Amazon (www.amazon.com) can be a good place to start looking. Amazon sells new CD’s online, and they have a Marketplace for people to sell their used items as well. Before you search, make sure you have a budget in mind. How much are you willing to spend on a disc? If you find a CD for the right price, take a good look at the listing. What condition is it listed in? Does the seller mention any defects? Does the album have the all the cover art? If you want the CD to be complete, but the front cover art is missing, even at 50 cents it isn’t worth it. Check the seller’s feedback. After each transaction is completed, the buyer can rate the seller. If the seller has a bad rating or a history of bad service, it may be wise to choose another seller. Amazon charges a flat 2.49 shipping fee for each CD.
Another place to look is EBay. Just like with Amazon, take a close look at the listing. We once accidentally put a bid in on an incomplete Join the Dots Box set. The item description states that it is a four disc set and has track listing for all four discs, but if you look closely at the description, you discover the seller had briefly mentioned that the box had damage, the booklets were missing at it was only discs 2, 3, and 4. Granted, we won the item at a very fair price (even with it being incomplete), but I wanted to kill my boyfriend for not reading the fine print. EBay also has a feedback system. Make sure the seller is reputable before placing a bid. The big thing to remember with Ebay is to check the shipping rates. Unlike Amazon, Ebay lets the seller set the shipping rate. If the CD is under a dollar, but the shipping is $7.95, is it really worth it?
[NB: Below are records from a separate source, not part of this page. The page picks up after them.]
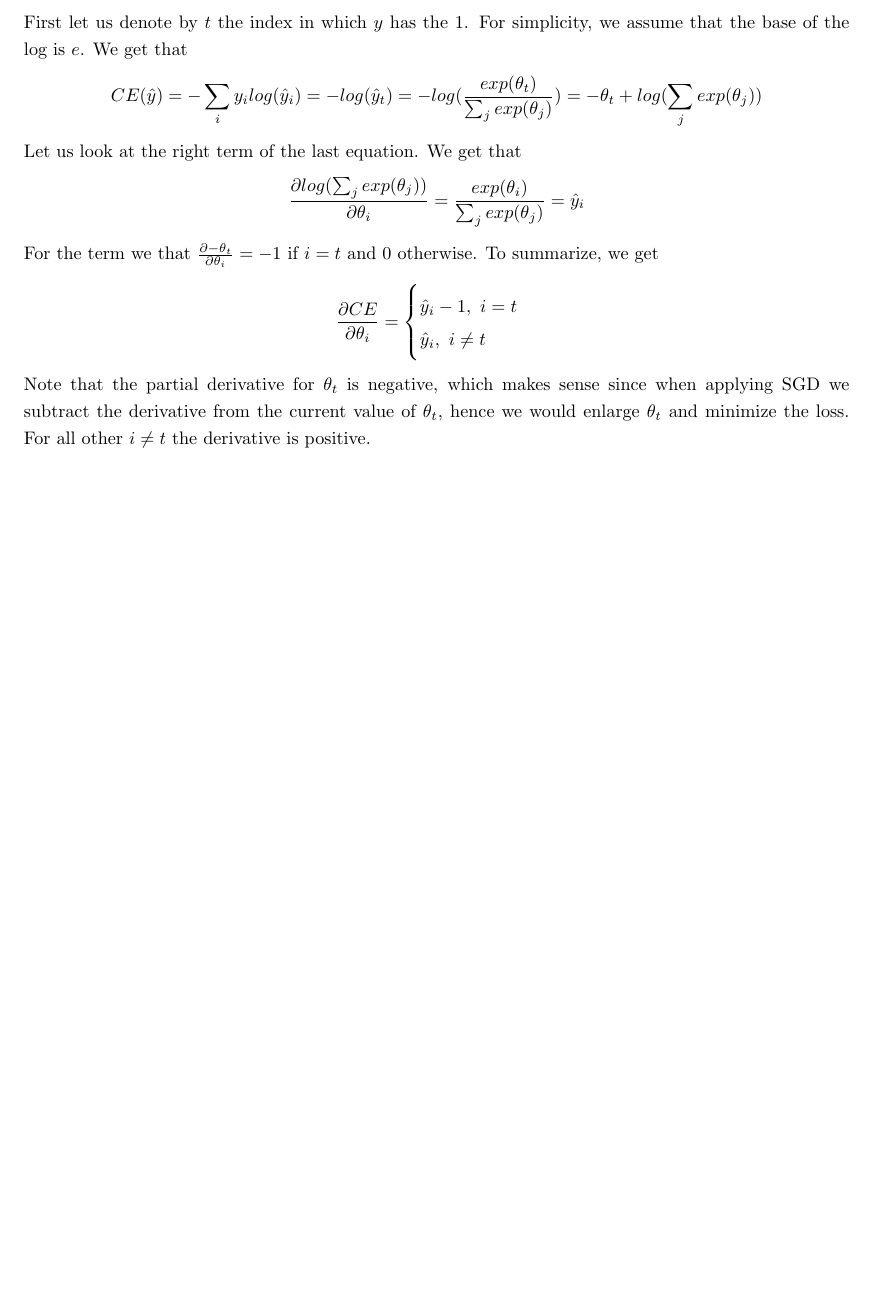
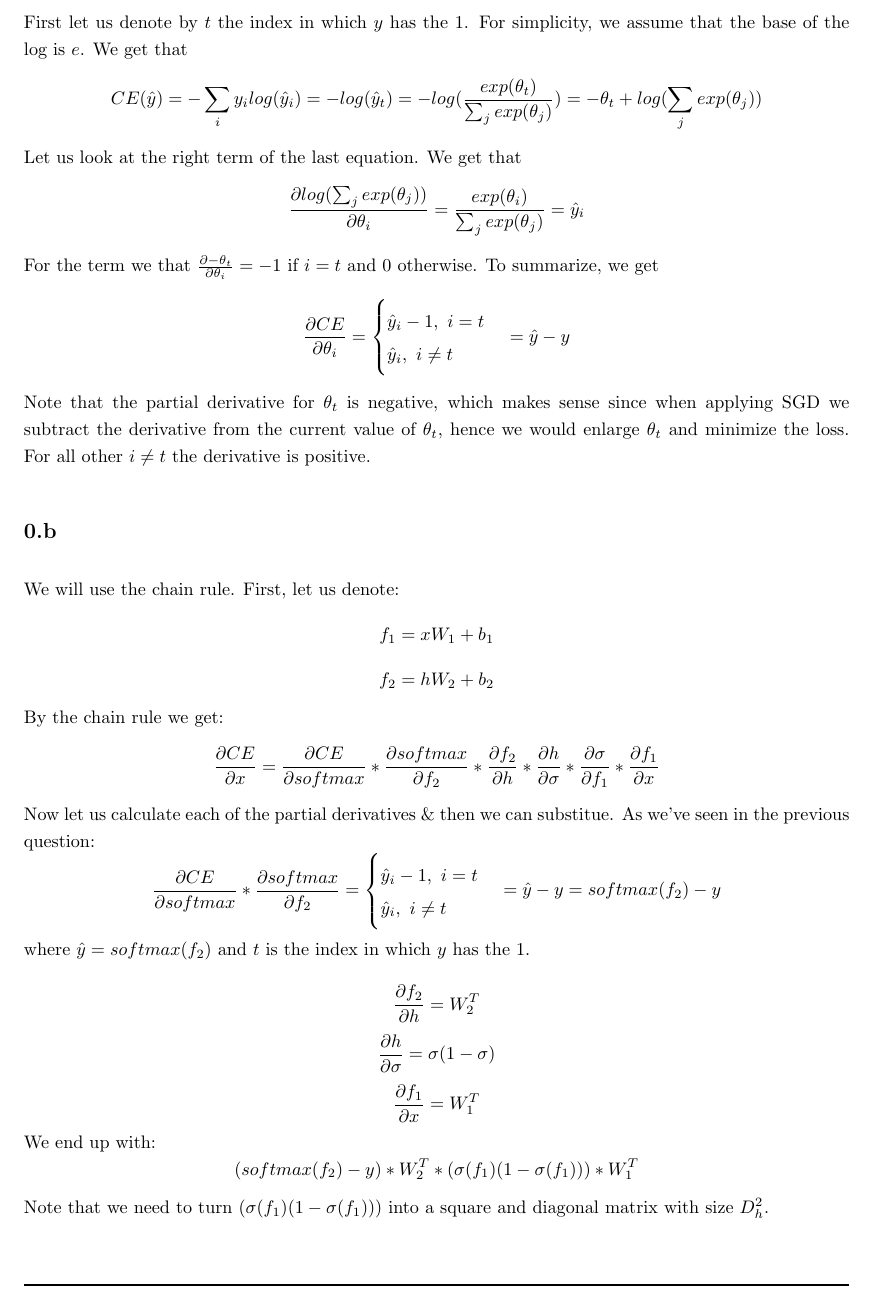
Before and after one commit to TomerBarNatan/natural-language-processing, a LaTeX problem sheet (Assignment_2/written_solution/written_solution_template.tex, which reads Assignment_2/written_solution/q1/1_a.tex, Assignment_2/written_solution/q1/1_b.tex): part of page 1 of 6 before the commit and part of page 1 of 7 after it, cut so that both start at the same text, the shorter picture padded with empty space. Compiled offline with pdfLaTeX.

```diff
--- a/Assignment_2/written_solution/q1/1_a.tex
+++ b/Assignment_2/written_solution/q1/1_a.tex
@@ -8,6 +8,6 @@
 \begin{cases}
 \hat{y}_i - 1, \text{ } i=t  \\
 \hat{y}_i, \text{     } i\neq t
-\end{cases}
+\end{cases} = \hat{y}-y
 $$
 Note that the partial derivative for $\theta_t$ is negative, which makes sense since when applying SGD we subtract the derivative from the current value of $\theta_t$, hence we would enlarge $\theta_t$ and minimize the loss. For all other $i \neq t$ the derivative is positive.
--- /dev/null
+++ b/Assignment_2/written_solution/q1/1_b.tex
@@ -0,0 +1,21 @@
+We will use the chain rule. First, let us denote:
+$$f_1 = xW_1 + b_1$$
+$$f_2 = hW_2 + b_2$$
+By the chain rule we get:
+$$\frac{\partial CE}{\partial x} = \frac{\partial CE}{\partial softmax} * \frac{\partial softmax}{\partial f_2} * \frac{\partial f_2}{\partial h} * \frac{\partial h}{\partial \sigma} * \frac{\partial \sigma}{\partial f_1}* \frac{\partial f_1}{\partial x}$$
+Now let us calculate each of the partial derivatives \& then we can substitue.
+As we've seen in the previous question:
+$$
+\frac{\partial CE}{\partial softmax} * \frac{\partial softmax}{\partial f_2}=
+\begin{cases}
+\hat{y}_i - 1, \text{ } i=t  \\
+\hat{y}_i, \text{     } i\neq t
+\end{cases} = \hat{y}-y=softmax(f_2)-y
+$$
+where $\hat{y}=softmax(f_2)$ and $t$ is the index in which $y$ has the 1.\\
+$$\frac{\partial f_2}{\partial h} = W_2^T$$
+$$\frac{\partial h}{\partial \sigma} = \sigma(1-\sigma)$$
+$$\frac{\partial f_1}{\partial x} = W_1^T$$
+We end up with:
+$$(softmax(f_2)-y) * W_2^T * (\sigma(f_1)(1-\sigma(f_1))) * W_1^T$$
+Note that we need to turn $(\sigma(f_1)(1-\sigma(f_1)))$ into a square and diagonal matrix with size $D_h^2$.
--- a/Assignment_2/written_solution/written_solution_template.tex
+++ b/Assignment_2/written_solution/written_solution_template.tex
@@ -48,7 +48,8 @@
 \subsection{}
 \input{q1/1_a.tex}
 
-
+\subsection{}
+\input{q1/1_b.tex}
 % \subsection{}
 % \input{q2/2_a.tex}
 
```
Also changed, not shown: 1 other file.
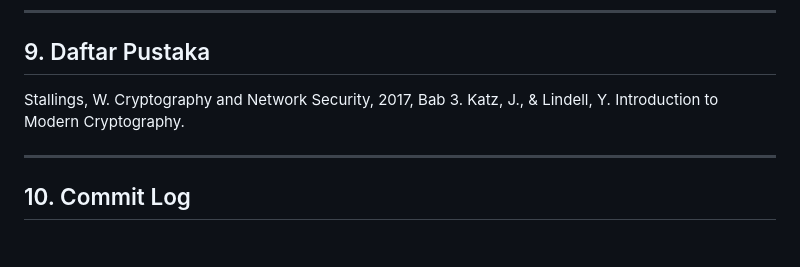
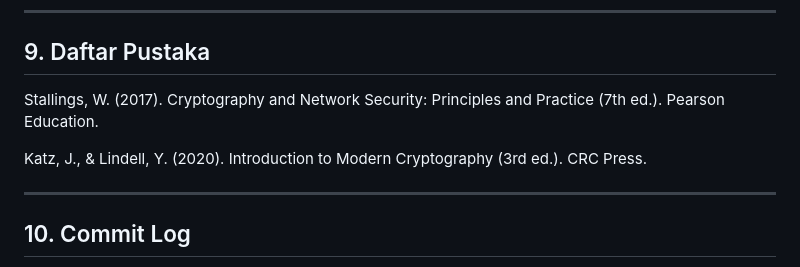
Before and after one commit to zxiqballl/kriptografi-202501-230202823, a Markdown page: praktikum/week4-entropy-unicity/laporan.md, the part around the change. Drawn GitHub-style; blank space fills up the shorter version.

```diff
--- a/praktikum/week4-entropy-unicity/laporan.md
+++ b/praktikum/week4-entropy-unicity/laporan.md
@@ -154,8 +154,13 @@ Cipher modern seperti AES memiliki entropi tinggi sehingga aman terhadap brute f
 ---
 
 ## 9. Daftar Pustaka
-Stallings, W. Cryptography and Network Security, 2017, Bab 3.
-Katz, J., & Lindell, Y. Introduction to Modern Cryptography.
+Stallings, W. (2017).
+Cryptography and Network Security: Principles and Practice (7th ed.).
+Pearson Education.
+
+Katz, J., & Lindell, Y. (2020).
+Introduction to Modern Cryptography (3rd ed.).
+CRC Press.
 
 ---
 
```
Sometimes the tired and true bargain hunt is still the way to go. Check out garage sales and flea markets. Sometimes people are basically giving away pretty rare albums. Some record stores (like Amoeba) have used CD sections. There are stores dedicated solely to second hand music/media. Check your yellow pages for second hand stores, make a list and set a side a day to rummage through. Places like Half Priced Books will have clearance sections where you can find CD’s for $1-$2 each. It just a matter of taking the time to see if they have what you want.
In the end it is very rewarding. You can replace you old records and tapes, or start your collection for the first time. As you search you may find other treasures you weren’t even looking for. The best part is, you won’t break the bank in the process.